Monthly Outlook: July 2021
Confidence and exuberance are the watchwords of the day. And we’re as confident in the U.S. economy as everyone else. Thanks to science and vaccines, the COVID pandemic seems mostly behind us, and the economy feels as open as can be. Every restaurant and store seem crowded, and every airplane that I’ve been on is filled. Jobs are being created and the unemployment rate is steadily dropping. Stocks have fully recouped their COVID pandemic losses and added 25% more. House prices are spiking higher, up 14% over the past year, according to the Case-Shiller Index. Of course we’re all exuberant; happy days are here again, right? Yes, and no.
It’s important to differentiate the mindset of Main Street vs. Wall Street, if you will. Main Street focuses mostly on the present, and on their own personal welfare. If individuals have a good job, good health, a little money in the bank, and freedom, they’re right to feel confident. That’s where we are today. The Consumer Confidence Index is at 127, near a 20-year high (range of 30-130). So, when you’re partying again on Main Street with your friends and neighbors, it’s obvious why the summer of 2021 feels so good.
Wall Street, on the other hand, focuses on the future. We saw evidence of this in April of 2020, in the depths of the COVID pandemic.
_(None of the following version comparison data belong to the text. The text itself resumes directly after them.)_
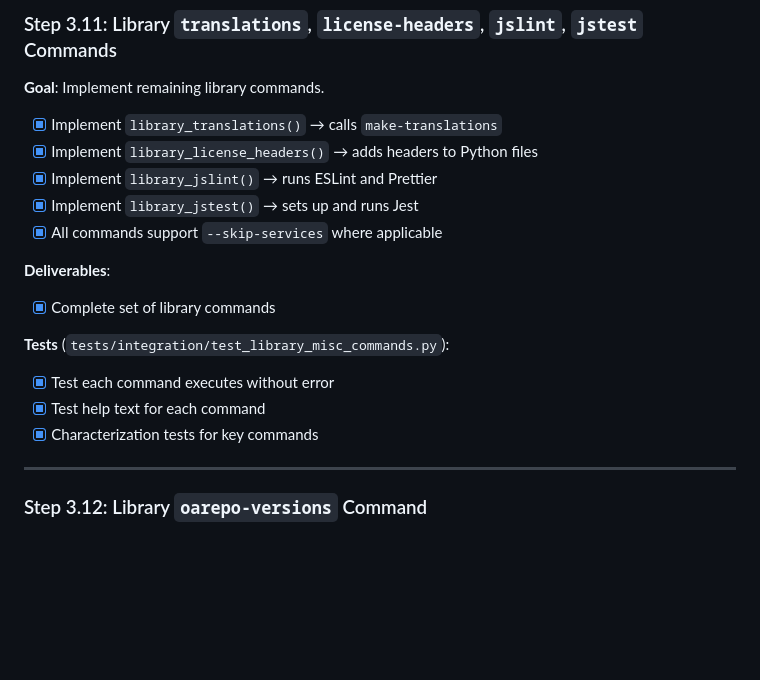
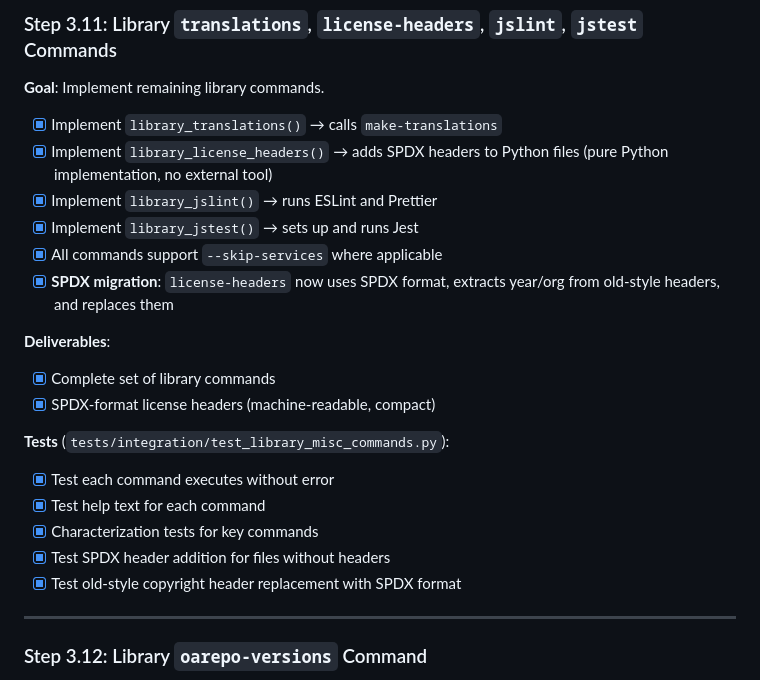
Before and after one commit to oarepo/oarepo-cli, a Markdown page: docs/architecture/implementation-steps.md, the part around the change. Rendered like a GitHub page; blank space fills up the shorter version.

Commit message:
docs: update step 3.11 to reflect SPDX migration

```diff
--- a/docs/architecture/implementation-steps.md
+++ b/docs/architecture/implementation-steps.md
@@ -622,18 +622,22 @@ them to describe the shipped behavior once this step lands).
 **Goal**: Implement remaining library commands.
 
 - [x] Implement `library_translations()` → calls `make-translations`
-- [x] Implement `library_license_headers()` → adds headers to Python files
+- [x] Implement `library_license_headers()` → adds SPDX headers to Python files (pure Python implementation, no external tool)
 - [x] Implement `library_jslint()` → runs ESLint and Prettier
 - [x] Implement `library_jstest()` → sets up and runs Jest
 - [x] All commands support `--skip-services` where applicable
+- [x] **SPDX migration**: `license-headers` now uses SPDX format, extracts year/org from old-style headers, and replaces them
 
 **Deliverables**:
 - [x] Complete set of library commands
+- [x] SPDX-format license headers (machine-readable, compact)
 
 **Tests** (`tests/integration/test_library_misc_commands.py`):
 - [x] Test each command executes without error
 - [x] Test help text for each command
 - [x] Characterization tests for key commands
+- [x] Test SPDX header addition for files without headers
+- [x] Test old-style copyright header replacement with SPDX format
 
 ---
 
```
While COVID was still raging and the economy came to a screeching near-halt, the stock market bottomed in March 2020 and then started a dramatic rebound higher, anticipating better times ahead. The time to buy on Wall Street was when Main Street was its bleakest.
Wall Street May Be Too Exuberant
Investors may be too exuberant today and have driven up asset prices past their fair values, using historical metrics. To be very clear, that does not mean asset prices (stocks, houses) will correct imminently. It just means that stocks are priced for perfection and the underlying fundamentals must catch up to these lofty expectations, soon. If any catalyst occurs that casts doubt upon these lofty expectations, analysts will downgrade their estimates and that could cause a stock market correction. But until a catalyst comes along, it’s onward and upward! Remember, an over-valued, over-extended, and over-exuberant market (like today) can stay that way for a long time. Valuations are terrible for short-term market timing. But valuations are excellent for 10-12 year forward predictions and today’s valuations suggest a flat, or negative, average annual return for stocks over the next 10-12 years. Really. At a similar valuation peak in 1929, it took 25 years to recoup severe losses. At the 2000 valuation peak, stocks took 14 years to recoup 50% losses. And after the 2007 valuation peak, it “only” took 11 years to recoup 50% losses. Again, I am not saying a severe correction is imminent, but there is certainly risk and potential for some downside at some point over the next couple of years. The point is to have a sell strategy in place NOW, in case the current peak expectations don’t materialize. We have that with iFolios.
Here is a good example of peak expectations: Standard & Poor’s reports that S&P500 earnings were $139 in 2019, pre-COVID. They dropped to $94 in 2020 during the pandemic. Post-pandemic, the analysts expect $175 in 2021, a 25% increase over pre-pandemic 2019 earnings. And the analysts expect that earnings will continue higher in 2022 to $195. Really? How? The NBER calculates that the economy has recovered 97% of its pre-pandemic level. So, how are earnings going to be 25% higher this year and another 12% higher the following year? These peak expectations are fully priced into the stock market today. Let’s hope they materialize.
How to Invest During Peak Expectations
The key to managing wealth over time is to make it, and keep it. Today, stock markets continue to trend higher based on real economic recovery combined with lofty expectations. We’re in “make it” mode and we remain invested. At the same time, stocks are very over-valued and risky if peak expectations aren’t met. It’s critical that investors manage risk, more than ever. We use sell-stop orders and a strict sell discipline that will keep our investors safe from “the big loss.” This is no market for buy & hold.